Difference listings:
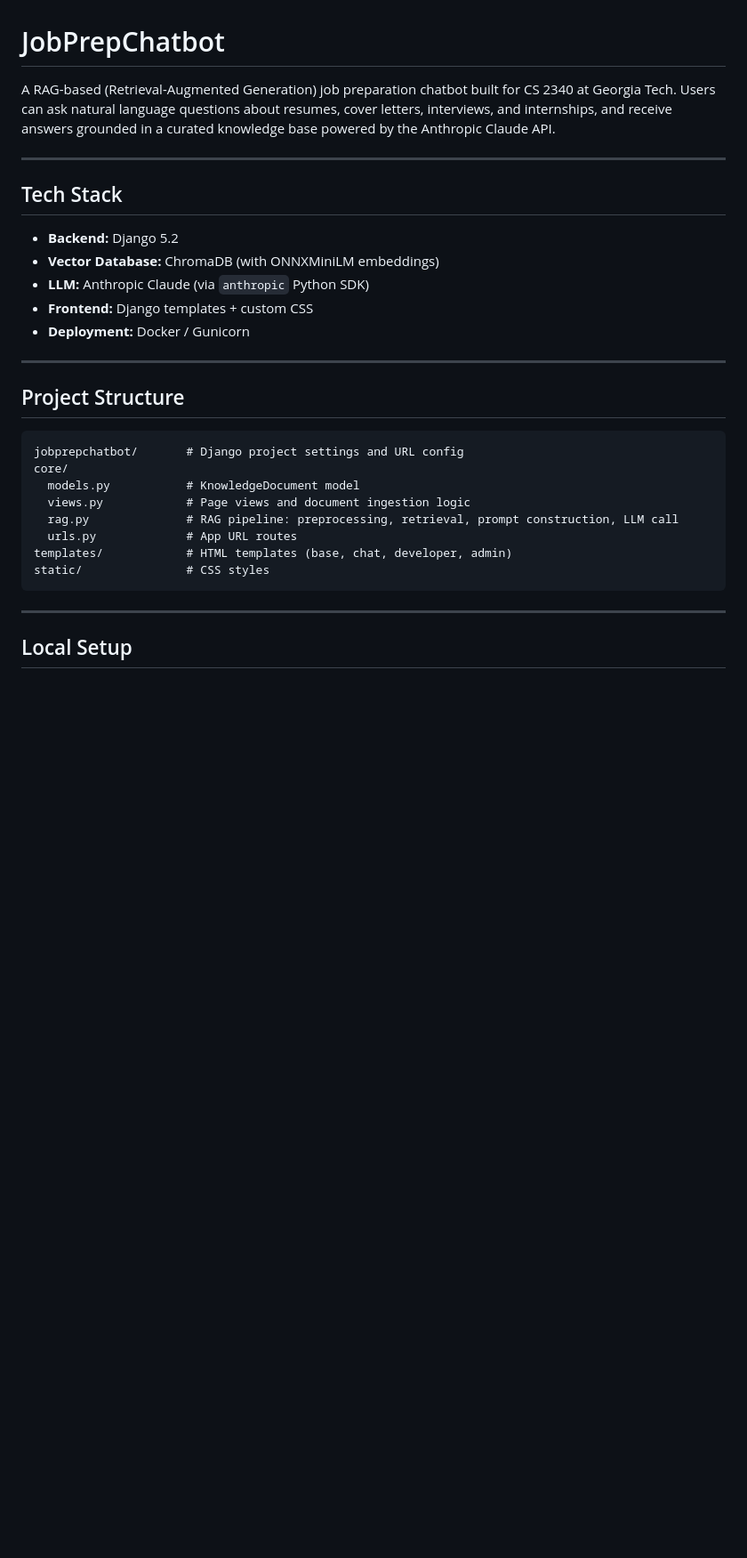
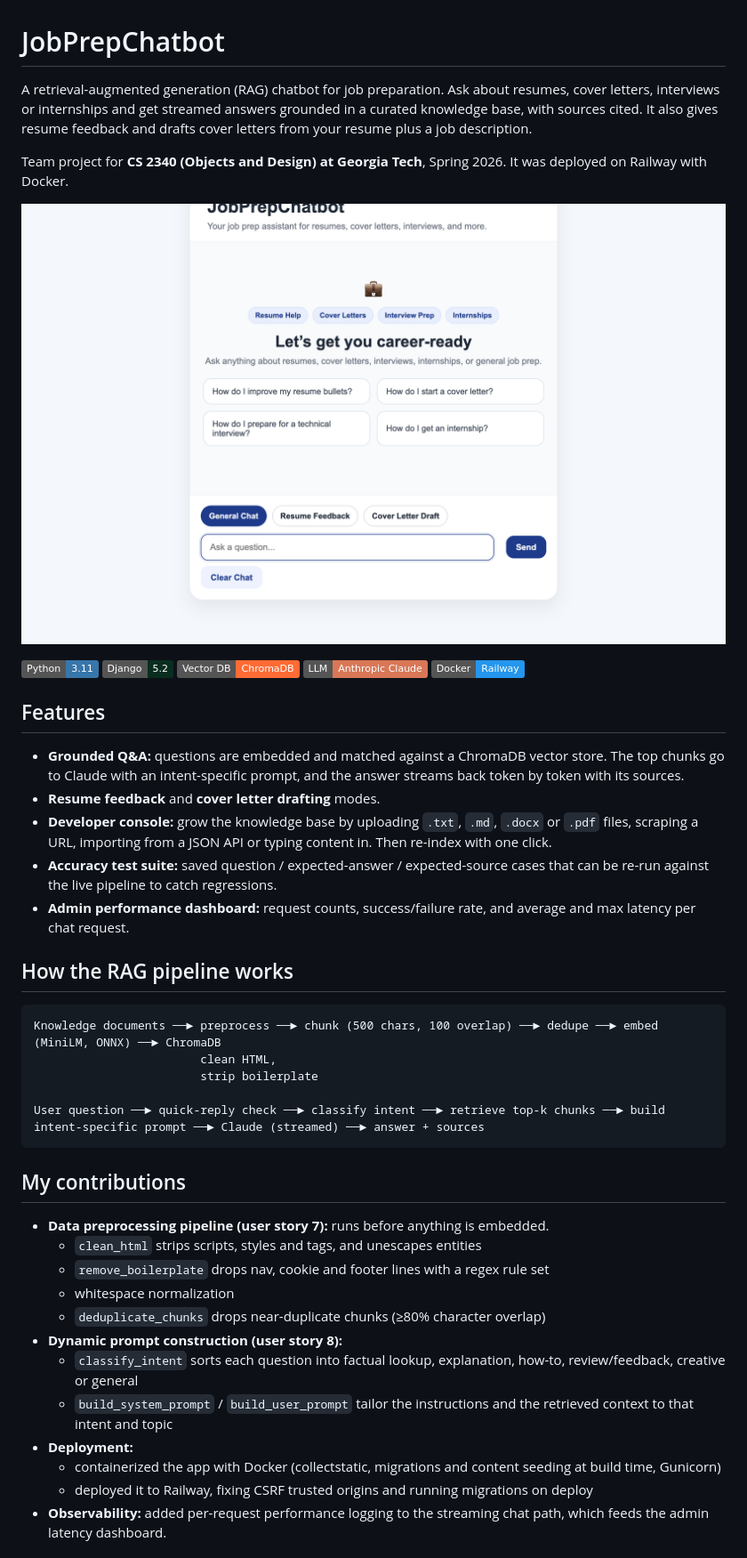
Before and after one commit to fenais/job-prep-chatbot, a Markdown page: README.md, the part around one of its changes. Shown at 89% size. Drawn GitHub-style; pictures changed too: docs/screenshots/chat-empty.png (added); badges without logos; blank space fills up the shorter version.

Commit message:
Rewrite README with architecture overview and screenshots
Document the RAG pipeline, tech stack and local setup.

````diff
--- a/README.md
+++ b/README.md
@@ -1,35 +1,47 @@
 # JobPrepChatbot
 
-A RAG-based (Retrieval-Augmented Generation) job preparation chatbot built for CS 2340 at Georgia Tech.
-Users can ask natural language questions about resumes, cover letters, interviews, and internships,
-and receive answers grounded in a curated knowledge base powered by the Anthropic Claude API.
+A retrieval-augmented generation (RAG) chatbot for job preparation. Ask about resumes, cover letters, interviews or internships and get streamed answers grounded in a curated knowledge base, with sources cited. It also gives resume feedback and drafts cover letters from your resume plus a job description.
 
----
+Team project for **CS 2340 (Objects and Design) at Georgia Tech**, Spring 2026. It was deployed on Railway with Docker.
 
-## Tech Stack
+![Chat interface](docs/screenshots/chat-empty.png)
 
-- **Backend:** Django 5.2
-- **Vector Database:** ChromaDB (with ONNXMiniLM embeddings)
-- **LLM:** Anthropic Claude (via `anthropic` Python SDK)
-- **Frontend:** Django templates + custom CSS
-- **Deployment:** Docker / Gunicorn
+![Python](https://img.shields.io/badge/Python-3.11-3776AB?logo=python&logoColor=white)
+![Django](https://img.shields.io/badge/Django-5.2-092E20?logo=django&logoColor=white)
+![ChromaDB](https://img.shields.io/badge/Vector_DB-ChromaDB-FF6B35)
+![Claude](https://img.shields.io/badge/LLM-Anthropic_Claude-D97757?logo=anthropic&logoColor=white)
+![Docker](https://img.shields.io/badge/Docker-Railway-2496ED?logo=docker&logoColor=white)
 
----
+## Features
 
-## Project Structure
+- **Grounded Q&A:** questions are embedded and matched against a ChromaDB vector store. The top chunks go to Claude with an intent-specific prompt, and the answer streams back token by token with its sources.
+- **Resume feedback** and **cover letter drafting** modes.
+- **Developer console:** grow the knowledge base by uploading `.txt`, `.md`, `.docx` or `.pdf` files, scraping a URL, importing from a JSON API or typing content in. Then re-index with one click.
+- **Accuracy test suite:** saved question / expected-answer / expected-source cases that can be re-run against the live pipeline to catch regressions.
+- **Admin performance dashboard:** request counts, success/failure rate, and average and max latency per chat request.
+
+## How the RAG pipeline works
 
 ```
-jobprepchatbot/       # Django project settings and URL config
-core/
-  models.py           # KnowledgeDocument model
-  views.py            # Page views and document ingestion logic
-  rag.py              # RAG pipeline: preprocessing, retrieval, prompt construction, LLM call
-  urls.py             # App URL routes
-templates/            # HTML templates (base, chat, developer, admin)
-static/               # CSS styles
+Knowledge documents ──► preprocess ──► chunk (500 chars, 100 overlap) ──► dedupe ──► embed (MiniLM, ONNX) ──► ChromaDB
+                        clean HTML,
+                        strip boilerplate
+
+User question ──► quick-reply check ──► classify intent ──► retrieve top-k chunks ──► build intent-specific prompt ──► Claude (streamed) ──► answer + sources
 ```
 
----
+## My contributions
 
-## Local Setup
+- **Data preprocessing pipeline (user story 7):** runs before anything is embedded.
+  - `clean_html` strips scripts, styles and tags, and unescapes entities
+  - `remove_boilerplate` drops nav, cookie and footer lines with a regex rule set
+  - whitespace normalization
+  - `deduplicate_chunks` drops near-duplicate chunks (≥80% character overlap)
+- **Dynamic prompt construction (user story 8):**
+  - `classify_intent` sorts each question into factual lookup, explanation, how-to, review/feedback, creative or general
+  - `build_system_prompt` / `build_user_prompt` tailor the instructions and the retrieved context to that intent and topic
+- **Deployment:**
+  - containerized the app with Docker (collectstatic, migrations and content seeding at build time, Gunicorn)
+  - deployed it to Railway, fixing CSRF trusted origins and running migrations on deploy
+- **Observability:** added per-request performance logging to the streaming chat path, which feeds the admin latency dashboard.
 
````
Also changed, not shown: other parts of README.md (+29 -62 lines), 1 other file.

# DIRECTIONS:
Go through the records above, find each line with the string "logoColor", and copy it.

# WRITTEN SOLUTION:
+![Python](https://img.shields.io/badge/Python-3.11-3776AB?logo=python&logoColor=white)
+![Django](https://img.shields.io/badge/Django-5.2-092E20?logo=django&logoColor=white)
+![Claude](https://img.shields.io/badge/LLM-Anthropic_Claude-D97757?logo=anthropic&logoColor=white)
+![Docker](https://img.shields.io/badge/Docker-Railway-2496ED?logo=docker&logoColor=white)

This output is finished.